DS Codepoint

Per-Hop Behaviors

Expedited Forwarding

Assured Forwarding

Packet Forwarding in a Diffserv Environment

28.  Planning for an IPQoS-Enabled Network (Tasks)

29.  Creating the IPQoS Configuration File (Tasks)

30.  Starting and Maintaining IPQoS (Tasks)

31.  Using Flow Accounting and Statistics Gathering (Tasks)

32.  IPQoS in Detail (Reference)



Providing Quality of Service With IPQoS

IPQoS features enable Internet service providers (ISPs) and application service providers (ASPs) to offer different levels of network service to customers. These features enable individual companies and educational institutions to prioritize services for internal organizations or for major applications.

Implementing Service-Level Agreements

If your organization is an ISP or ASP, you can base your IPQoS configuration on the service-level agreement (SLA) that your company offers to its customers. In an SLA, a service provider guarantees to a customer a certain level of network service that is based on a price structure. For example, a premium-priced SLA might ensure that the customer receives highest priority for all types of network traffic 24 hours per day. Conversely, a medium-priced SLA might guarantee that the customer receives high priority for email only during business hours. All other traffic would receive medium priority 24 hours a day.

Assuring Quality of Service for an Individual Organization
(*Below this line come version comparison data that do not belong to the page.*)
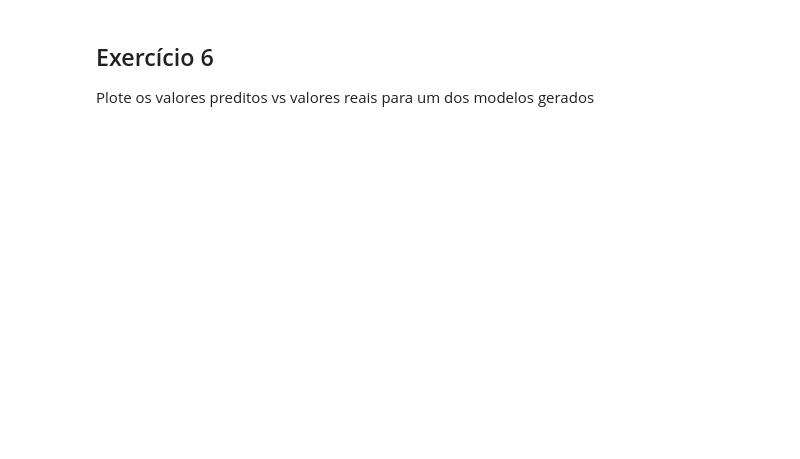
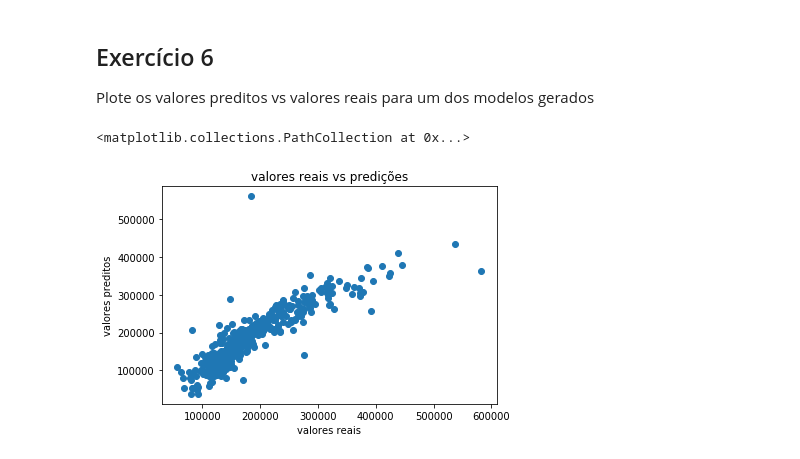
Before and after one commit to higorhi/UFABC-ML-2018, a Jupyter notebook: Atividades/Train_Test_Splits_Validation_Linear_Regression.ipynb, the cells around one changed output. Cells and saved outputs as stored; diff of their text form; code cells hidden in the pictures; blank space fills up the shorter version.

```diff
--- a/Atividades/Train_Test_Splits_Validation_Linear_Regression.ipynb
+++ b/Atividades/Train_Test_Splits_Validation_Linear_Regression.ipynb
@@ -309,10 +291,10 @@ y_data = data[y_col]
 X_train, X_test, y_train, y_test = train_test_split(X_data, y_data, test_size=0.3, random_state=42)
 
 # Repita para a base data_ohc
+feature_cols = [x for x in data_ohc.columns if x!= y_col]
+X_data_ohc = data_ohc[feature_cols]
+y_data_ohc = data_ohc[y_col]
 
-feature_ohc_cols = [col for col in data_ohc.columns if col != y_col]
-X_ohc_data = data_ohc[feature_ohc_cols]
-y_ohc_data = data_ohc[y_col]
-X_ohc_train, X_ohc_test, y_ohc_train, y_ohc_test = train_test_split(X_ohc_data, y_ohc_data, test_size=0.3, random_state=42)
+X_train_ohc, X_test_ohc, y_train_ohc, y_test_ohc = train_test_split(X_data_ohc, y_data_ohc, test_size=0.3, random_state=42)
 # %%
 # Vamos comparar se os índices são os mesmos, o resultado deve ser True
@@ -335,12 +317,12 @@ y_test_pred = LR.predict(X_test)
 
 error_df.append(pd.Series({'train': mean_squared_error(y_train, y_train_pred),
                            'test' : mean_squared_error(y_test,  y_test_pred)},
-                           name='no encoding'))
+                           name='no enc'))
 
 # Repita para a base data_ohc
-LR.fit(X_ohc_train, y_ohc_train)
-y_train_ohc_pred = LR.predict(X_ohc_train)
-y_test_ohc_pred = LR.predict(X_ohc_test)
+LR.fit(X_train_ohc, y_train_ohc)
+y_train_ohc_pred = LR.predict(X_train_ohc)
+y_test_ohc_pred = LR.predict(X_test_ohc)
 
 error_df.append(pd.Series({'train': mean_squared_error(y_train_ohc, y_train_ohc_pred),
                            'test' : mean_squared_error(y_test_ohc,  y_test_ohc_pred)},
@@ -387,16 +371,17 @@ LR = LinearRegression()
 
 # itera sobre todas as combinações de escala e bases
 errors = {}
+predictions = {}
 for encoding_label, (_X_train, _y_train, _X_test, _y_test) in training_test_sets.items():
     for scaler_label, scaler in scalers.items():
         trainingset = _X_train.copy()  # vamos fazer uma cópia para não bagunçar o original
         testset = _X_test.copy()
-        trainingset[float_columns] = scaler.fit_transform(???)
-        testset[float_columns] = scaler.transform(???)
-        LR.fit(???)
-        predictions = LR.predict(???)
+        trainingset[float_columns] = scaler.fit_transform(trainingset[float_columns])
+        testset[float_columns] = scaler.transform(testset[float_columns])
+        LR.fit(trainingset, _y_train)
         key = encoding_label + ' - ' + scaler_label + 'scaling'
-        errors[key] = mean_squared_error(_y_test, predictions)
+        predictions[key] = LR.predict(testset)
+        errors[key] = mean_squared_error(_y_test, predictions[key])
 
 errors = pd.Series(errors)
 print(errors.to_string())
@@ -413,0 +409,18 @@ import seaborn as sns
+# %%
+import matplotlib.pyplot as plt
+import seaborn as sns
+%matplotlib inline
+
+plot_data = pd.DataFrame([y_test, predictions['not_encoded - minmaxscaling']])
+plot_data = plot_data.transpose()
+
+fig, axis = plt.subplots()
+
+axis.set_title('valores reais vs predições')
+axis.set_xlabel('valores reais')
+axis.set_ylabel('valores preditos')
+
+axis.scatter(y_test, predictions['not_encoded - minmaxscaling'])
+# %% [output]
+<matplotlib.collections.PathCollection at 0x...>
+[figure, added]
```
Also changed, not shown: parts of 11 cells of this notebook, 11 other files.
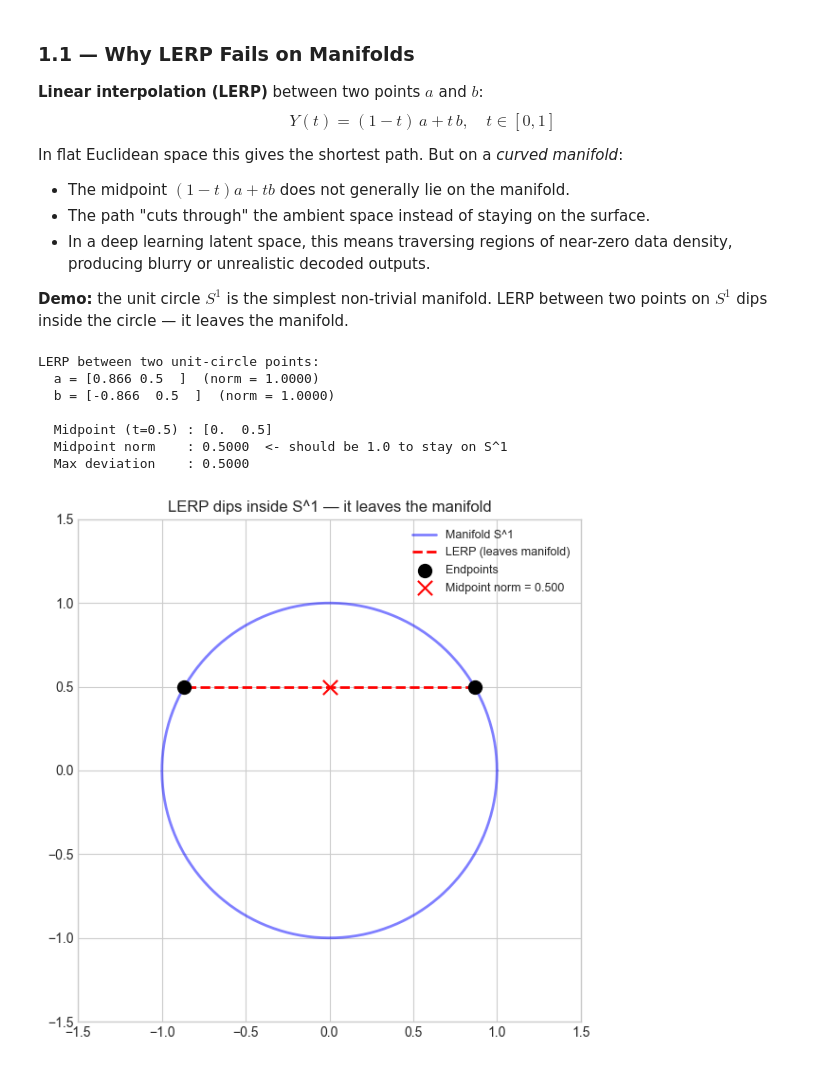
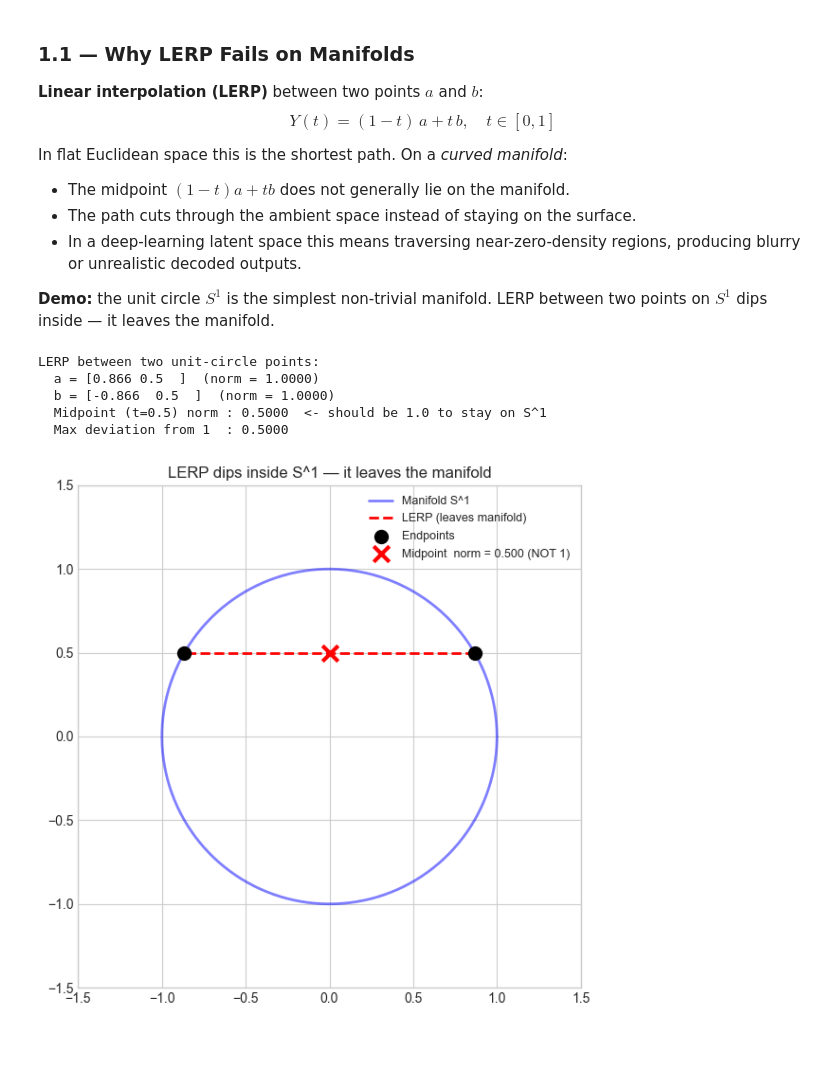
Before and after one commit to triet4p/latent-anything, a Jupyter notebook: lumen-theory/01-space-representation/notebooks/05_06_07_geodesic_pullback_flatvi.ipynb, the cells around one changed output. Cells and saved outputs as stored; diff of their text form; code cells hidden in the pictures.

```diff
--- a/lumen-theory/01-space-representation/notebooks/05_06_07_geodesic_pullback_flatvi.ipynb
+++ b/lumen-theory/01-space-representation/notebooks/05_06_07_geodesic_pullback_flatvi.ipynb
@@ -45,55 +104,50 @@ Sections:
 **Linear interpolation (LERP)** between two points $a$ and $b$:
 $$Y(t) = (1-t)\,a + t\,b, \quad t \in [0,1]$$
 
-In flat Euclidean space this gives the shortest path. But on a *curved manifold*:
+In flat Euclidean space this is the shortest path. On a *curved manifold*:
 - The midpoint $(1-t)a + tb$ does not generally lie on the manifold.
-- The path "cuts through" the ambient space instead of staying on the surface.
-- In a deep learning latent space, this means traversing regions of near-zero data density,
+- The path cuts through the ambient space instead of staying on the surface.
+- In a deep-learning latent space this means traversing near-zero-density regions,
   producing blurry or unrealistic decoded outputs.
 
 **Demo:** the unit circle $S^1$ is the simplest non-trivial manifold.
-LERP between two points on $S^1$ dips inside the circle — it leaves the manifold.
+LERP between two points on $S^1$ dips inside — it leaves the manifold.
 # %%
-# Two points on the unit circle S^1
-theta_a, theta_b = np.pi / 6, 5 * np.pi / 6   # 30 deg and 150 deg
+theta_a, theta_b = np.pi / 6, 5 * np.pi / 6
 a = np.array([np.cos(theta_a), np.sin(theta_a)])
 b = np.array([np.cos(theta_b), np.sin(theta_b)])
 
 ts = np.linspace(0, 1, 51)
-lerp_path  = np.outer(1 - ts, a) + np.outer(ts, b)   # (51, 2)
+lerp_path  = np.outer(1 - ts, a) + np.outer(ts, b)
 lerp_norms = np.linalg.norm(lerp_path, axis=1)
 
 print('LERP between two unit-circle points:')
 print(f'  a = {a}  (norm = {np.linalg.norm(a):.4f})')
 print(f'  b = {b}  (norm = {np.linalg.norm(b):.4f})')
-print()
-print(f'  Midpoint (t=0.5) : {lerp_path[25]}')
-print(f'  Midpoint norm    : {lerp_norms[25]:.4f}  <- should be 1.0 to stay on S^1')
-print(f'  Max deviation    : {abs(1 - lerp_norms).max():.4f}')
+print(f'  Midpoint (t=0.5) norm : {lerp_norms[25]:.4f}  <- should be 1.0 to stay on S^1')
+print(f'  Max deviation from 1  : {abs(1 - lerp_norms).max():.4f}')
 # %% [output]
 LERP between two unit-circle points:
   a = [0.866 0.5  ]  (norm = 1.0000)
   b = [-0.866  0.5  ]  (norm = 1.0000)
-
-  Midpoint (t=0.5) : [0.  0.5]
-  Midpoint norm    : 0.5000  <- should be 1.0 to stay on S^1
-  Max deviation    : 0.5000
+  Midpoint (t=0.5) norm : 0.5000  <- should be 1.0 to stay on S^1
+  Max deviation from 1  : 0.5000
 # %%
 circle_angles = np.linspace(0, 2 * np.pi, 300)
 circle = np.column_stack([np.cos(circle_angles), np.sin(circle_angles)])
 
 fig, ax = plt.subplots(figsize=(6, 6))
 ax.plot(circle[:, 0], circle[:, 1], 'b-', linewidth=2, alpha=0.5, label='Manifold S^1')
 ax.plot(lerp_path[:, 0], lerp_path[:, 1], 'r--', linewidth=2, label='LERP (leaves manifold)')
 ax.scatter([a[0], b[0]], [a[1], b[1]], color='black', s=100, zorder=5, label='Endpoints')
-ax.scatter(*lerp_path[25], color='red', s=120, marker='x', zorder=6,
-           label=f'Midpoint norm = {lerp_norms[25]:.3f}')
+ax.scatter(*lerp_path[25], color='red', s=140, marker='x', zorder=6, linewidths=3,
+           label=f'Midpoint  norm = {lerp_norms[25]:.3f} (NOT 1)')
 ax.set_xlim(-1.5, 1.5)
 ax.set_ylim(-1.5, 1.5)
 ax.set_aspect('equal')
 ax.set_title('LERP dips inside S^1 — it leaves the manifold')
 ax.legend(fontsize=9)
 plt.tight_layout()
 plt.show()
 # %% [output]
-[figure, old version]
+[figure, new version]
```
Also changed, not shown: parts of 31 cells of this notebook.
If your organization is an enterprise or an institution, you can also provide quality-of-service features for your network. You can guarantee that traffic from a particular group or from a certain application is assured a higher or lower degree of service.

Introducing the Quality-of-Service Policy

You implement quality of service by defining a quality-of-service (QoS) policy. The QoS policy defines various network attributes, such as customers' or applications' priorities, and actions for handling different categories of traffic. You implement your organization's QoS policy in an IPQoS configuration file. This file configures the IPQoS modules that reside in the Oracle Solaris kernel. A host with an applied IPQoS policy is considered an IPQoS-enabled system.

Your QoS policy typically defines the following:

When packets pass to your network, the IPQoS-enabled system evaluates the packet headers. The action that the IPQoS system takes is determined by your QoS policy.

Tasks for designing the QoS policy are described in Planning the Quality-of-Service Policy.